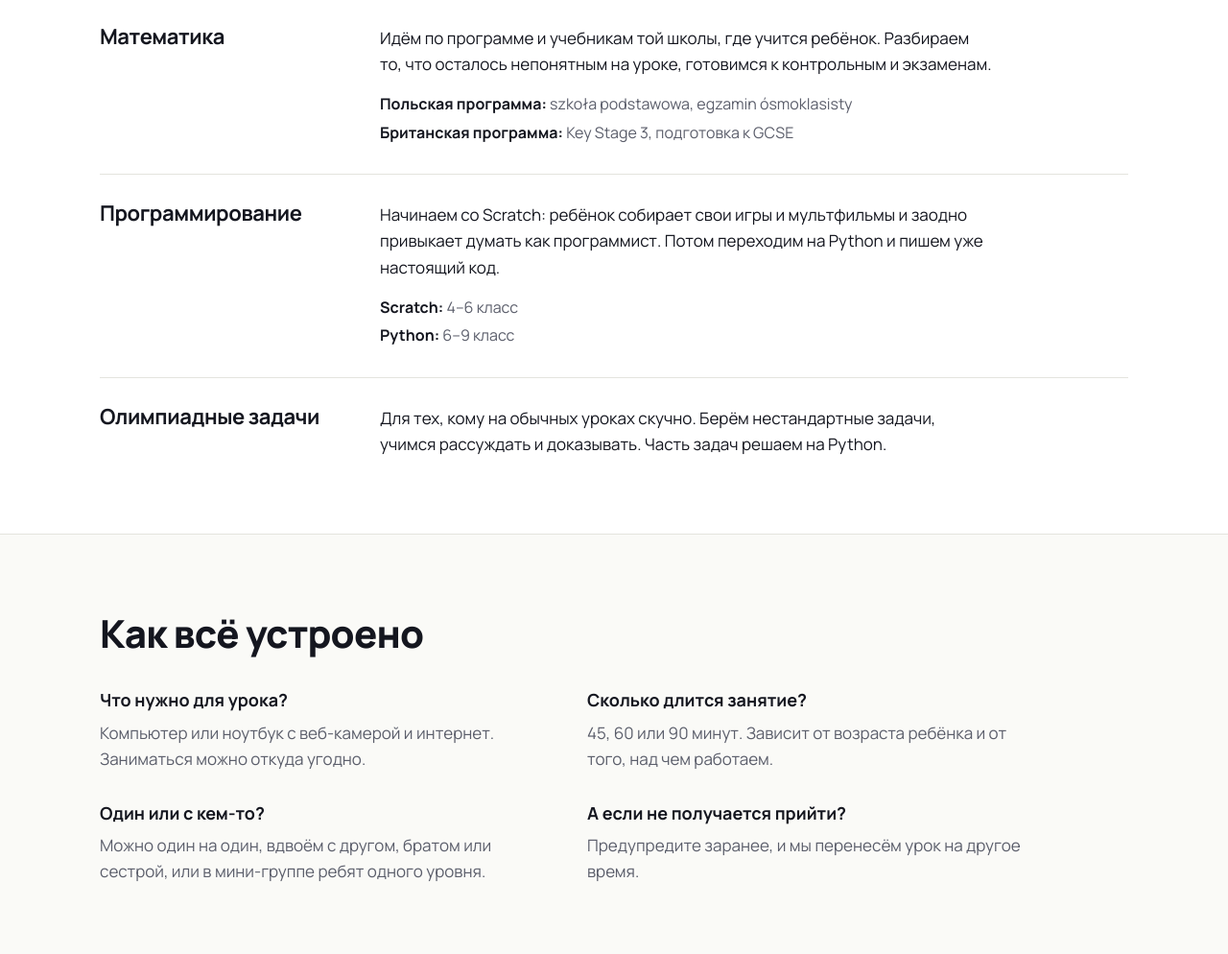
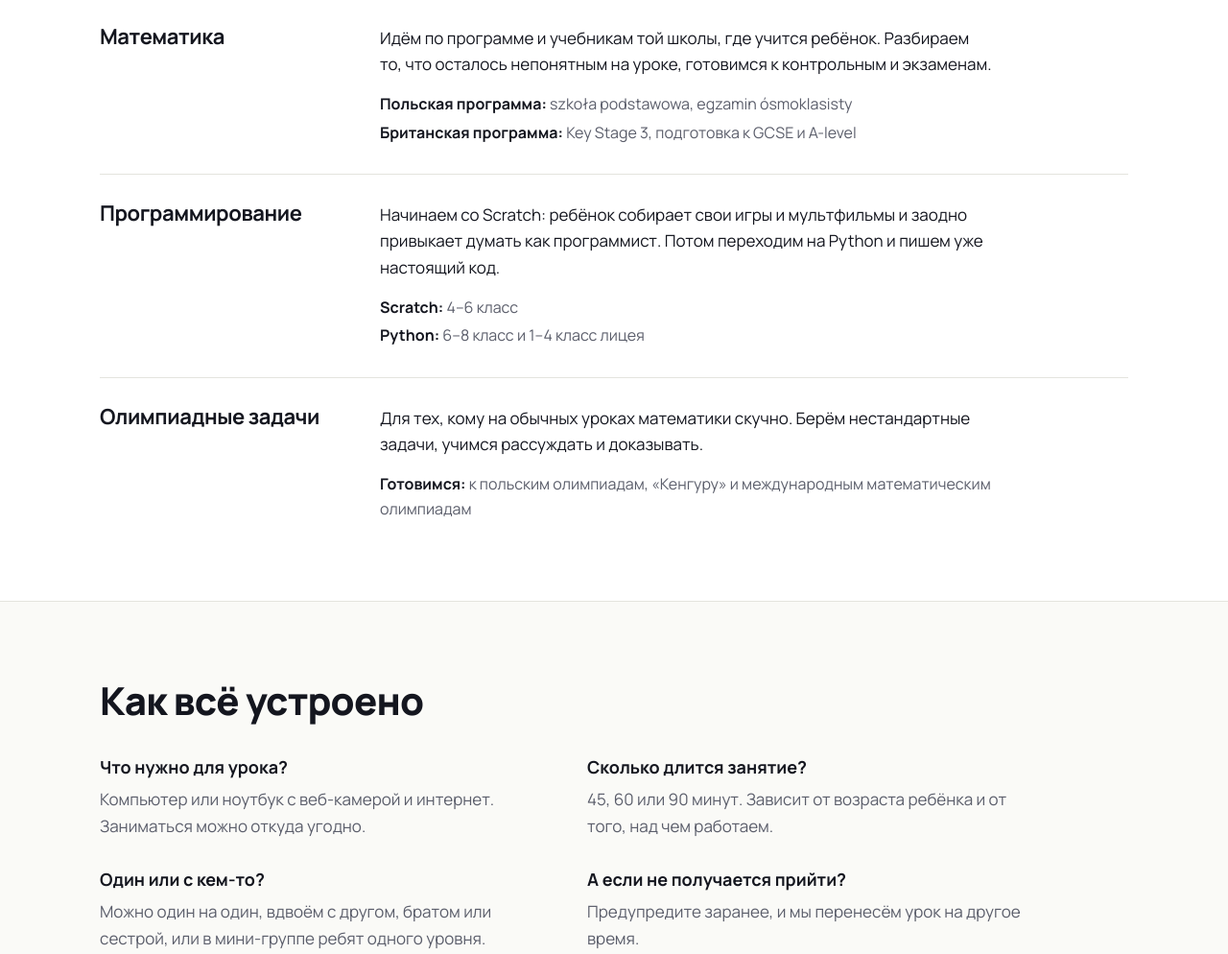
Before and after one commit to VadzimKr/ITstudent, a plain HTML site: page index.html in a window 1280 px wide. Shown: the part 1820-2814 px from the top of the page at 96% size. Drawn offline with Linux system fonts and the light colour scheme.

Commit message:
Соцсети, A-level, Python для лицея, олимпиады только по математике
Co-Authored-By: Claude Fable 5.2 <noreply@anthropic.com>

```diff
--- a/index.html
+++ b/index.html
@@ -124,7 +124,7 @@
             <p>Идём по программе и учебникам той школы, где учится ребёнок. Разбираем то, что осталось непонятным на уроке, готовимся к контрольным и экзаменам.</p>
             <ul>
               <li><b>Польская программа:</b> szkoła podstawowa, egzamin ósmoklasisty</li>
-              <li><b>Британская программа:</b> Key Stage 3, подготовка к GCSE</li>
+              <li><b>Британская программа:</b> Key Stage 3, подготовка к GCSE и A-level</li>
             </ul>
           </div>
         </div>
@@ -134,14 +134,17 @@
             <p>Начинаем со Scratch: ребёнок собирает свои игры и мультфильмы и заодно привыкает думать как программист. Потом переходим на Python и пишем уже настоящий код.</p>
             <ul>
               <li><b>Scratch:</b> 4–6 класс</li>
-              <li><b>Python:</b> 6–9 класс</li>
+              <li><b>Python:</b> 6–8 класс и 1–4 класс лицея</li>
             </ul>
           </div>
         </div>
         <div class="row">
           <h3>Олимпиадные задачи</h3>
           <div>
-            <p>Для тех, кому на обычных уроках скучно. Берём нестандартные задачи, учимся рассуждать и доказывать. Часть задач решаем на Python.</p>
+            <p>Для тех, кому на обычных уроках математики скучно. Берём нестандартные задачи, учимся рассуждать и доказывать.</p>
+            <ul>
+              <li><b>Готовимся:</b> к польским олимпиадам, «Кенгуру» и международным математическим олимпиадам</li>
+            </ul>
           </div>
         </div>
       </div>
@@ -239,7 +242,9 @@
       <h3>Соцсети</h3>
       <ul>
         <li><a href="https://t.me/ITstudentEU" target="_blank" rel="noopener">Telegram</a></li>
-        <li><a href="https://www.instagram.com/itstudent.eu/" target="_blank" rel="noopener">Instagram</a></li>
+        <li><a href="https://www.instagram.com/vadzimkruchkou/" target="_blank" rel="noopener">Instagram</a></li>
+        <li><a href="https://www.facebook.com/vadkruch" target="_blank" rel="noopener">Facebook</a></li>
+        <li><a href="https://www.linkedin.com/in/vadkruch/" target="_blank" rel="noopener">LinkedIn</a></li>
         <li><a href="https://www.youtube.com/c/%D0%9A%D1%80%D1%8E%D1%87%D0%BA%D0%BE%D0%B2%D0%92%D0%B0%D0%B4%D0%B8%D0%BC" target="_blank" rel="noopener">YouTube</a></li>
       </ul>
     </div>
```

Your objective ▸ Say how many lines of the data include the word "доказывать". Nothing other than the number should be given.

Output ▸ 2